## Record set
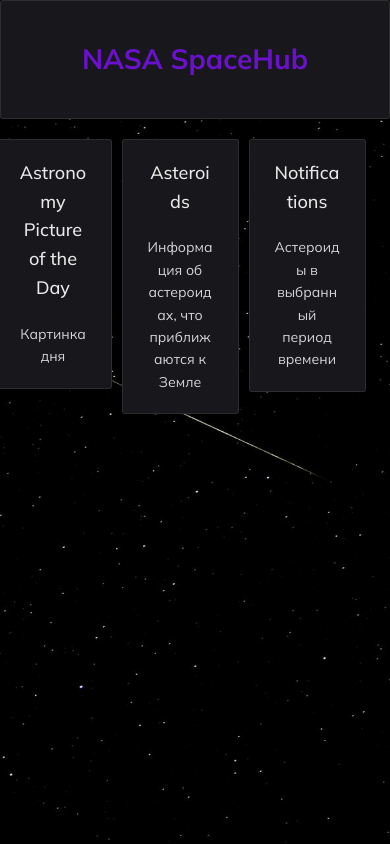
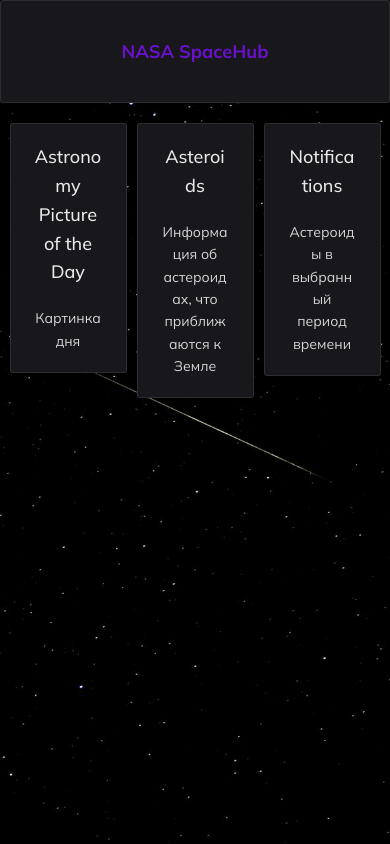
Before and after one commit to minimonster22/spacehub, a Vue app: page / in a window 390 px wide. Built offline with nearby package versions, Linux system fonts and the light colour scheme.

Commit message:
style: add responsive for elements

```diff
--- a/src/components/HeaderPage.vue
+++ b/src/components/HeaderPage.vue
@@ -43,4 +43,16 @@
 .header-slot {
   flex-shrink: 0;
 }
+
+@media (max-width: 740px) {
+  .header-title {
+    font-size: 1.5em;
+  }
+}
+
+@media (max-width: 630px) {
+  .header-title {
+    font-size: 1.3em;
+  }
+}
 </style>
--- a/src/components/NavigationBox.vue
+++ b/src/components/NavigationBox.vue
@@ -1,38 +1,38 @@
 <template>
   <div class="container">
-    <router-link to="/apod">
-      <n-card v-if="showApod" title="Astronomy Picture of the Day" class="card-item">
-        Картинка дня
+    <!-- Условное отображение всей ссылки -->
+    <router-link v-if="showApod" to="/apod">
+      <n-card title="Astronomy Picture of the Day" class="card-item">
+       <div class="responsive-text">Картинка дня</div>
       </n-card>
     </router-link>
 
-    <router-link to="/asteroids">
-      <n-card v-if="showAsteroids" title="Asteroids" class="card-item">
-        Информация об астероидах, что приближаются к Земле
+    <router-link v-if="showAsteroids" to="/asteroids">
+      <n-card title="Asteroids" class="card-item">
+      <div class="responsive-text">Информация об астероидах, что приближаются к Земле</div>
       </n-card>
     </router-link>
 
-    <!-- Условное отображение карточки Notifications -->
     <router-link v-if="showNotifications" to="/notifications">
       <n-card title="Notifications" class="card-item">
-        Астероиды в выбранный период времени
+       <div class="responsive-text">Астероиды в выбранный период времени</div>
       </n-card>
     </router-link>
 
-    <router-link to="/epic">
-      <n-card v-if="showEpic" title="EPIC" class="card-item">
-        Картинка Земли из космоса
+    <router-link v-if="showEpic" to="/epic">
+      <n-card title="EPIC" class="card-item">
+       <div class="responsive-text">Картинка Земли из космоса</div>
       </n-card>
     </router-link>
 
-    <router-link to="/experiments">
-      <n-card v-if="showExperiments" title="Experiments" class="card-item">
-        Эксперименты
+    <router-link v-if="showExperiments" to="/experiments">
+      <n-card title="Experiments" class="card-item">
+      <div class="responsive-text">Эксперименты</div>
       </n-card>
     </router-link>
 
-    <router-link to="/tech-transfer">
-      <n-card v-if="showTechTransfer" title="Tech Transfer" class="card-item">
+    <router-link v-if="showTechTransfer" to="/tech-transfer">
+      <n-card title="Tech Transfer" class="card-item">
         Поиск по патентам
       </n-card>
     </router-link>
@@ -67,4 +67,16 @@ const showTechTransfer = false;
 .card-item:hover {
   border: 1px solid #6a11cb;
 }
+
+.responsive-text {
+  font-size: 16px;
+  word-wrap: break-word;
+  overflow-wrap: break-word;
+}
+
+@media (max-width: 600px) {
+  .responsive-text {
+    font-size: 14px;
+  }
+}
 </style>
--- a/src/components/card/ApodCard.vue
+++ b/src/components/card/ApodCard.vue
@@ -184,5 +184,12 @@ onMounted(async () => {
 .btn:hover {
   background-color: #48484E;
 }
-
+@media (max-width: 900px) {
+  .description {
+    font-size: small;
+  }
+  .img-wrapper {
+    flex-direction: column;
+  }
+}
 </style>
--- a/src/components/card/AsteroidsCard.vue
+++ b/src/components/card/AsteroidsCard.vue
@@ -118,10 +118,12 @@ onMounted(fetchAsteroids);
 .normal-card {
   background-color: #6a11cb;
   color: black;
+  width: fit-content;
 }
 
 .sentry-card {
   background-color: #D001AF;
+  width: fit-content;
 }
 
 a {
@@ -139,4 +141,27 @@ a {
   justify-content: center;
   gap: 15px;
 }
+
+
+@media (max-width: 1300px) {
+  :deep(.n-card-header__main) {
+    font-size: smaller;
+  }
+
+}
+
+@media (max-width: 1200px) {
+  :deep(.n-card-header) {
+    flex-direction: column;
+  }
+
+}
+
+@media (max-width: 1020px) {
+
+  :deep(.n-card__content) {
+    font-size: smaller;
+  }
+}
+
 </style>
--- a/src/components/card/NotificationsCard.vue
+++ b/src/components/card/NotificationsCard.vue
@@ -263,7 +263,18 @@ function toggleExpand(item) {
 }
 
 .message-body:not(.collapsed) {
-  max-height: 1000px;
+  max-height: min-content;
+}
+
+@media (max-width: 600px) {
+  .calendar {
+    width: 400px;
+    height: 400px;
+  }
+  .formatted-text {
+    font-size: small;
+  }
+
 }
 
 </style>
--- a/src/services/dbService.js
+++ b/src/services/dbService.js
@@ -88,21 +88,7 @@ export const fetchAPOD = async () => {
 
     try {
         const response = await axios.get(apiUrl);
-        const apodData = response.data;
-
-        const apodToSave = {
-            id: apodData.date,
-            title: apodData.title,
-            date: apodData.date,
-            explanation: apodData.explanation,
-            url: apodData.url,
-            media_type: apodData.media_type,
-        };
-
-        addData(apodToSave);
-
-        return apodData;
-
+        return response.data;
     } catch (err) {
         throw new Error('Не удалось загрузить данные: ' + err.message);
     }
```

## Task objective
Which lines in the listing above hold the word "apodData"? Show each of them.

## Reply to the task
-        const apodData = response.data;
-            id: apodData.date,
-            title: apodData.title,
-            date: apodData.date,
-            explanation: apodData.explanation,
-            url: apodData.url,
-            media_type: apodData.media_type,
-        return apodData;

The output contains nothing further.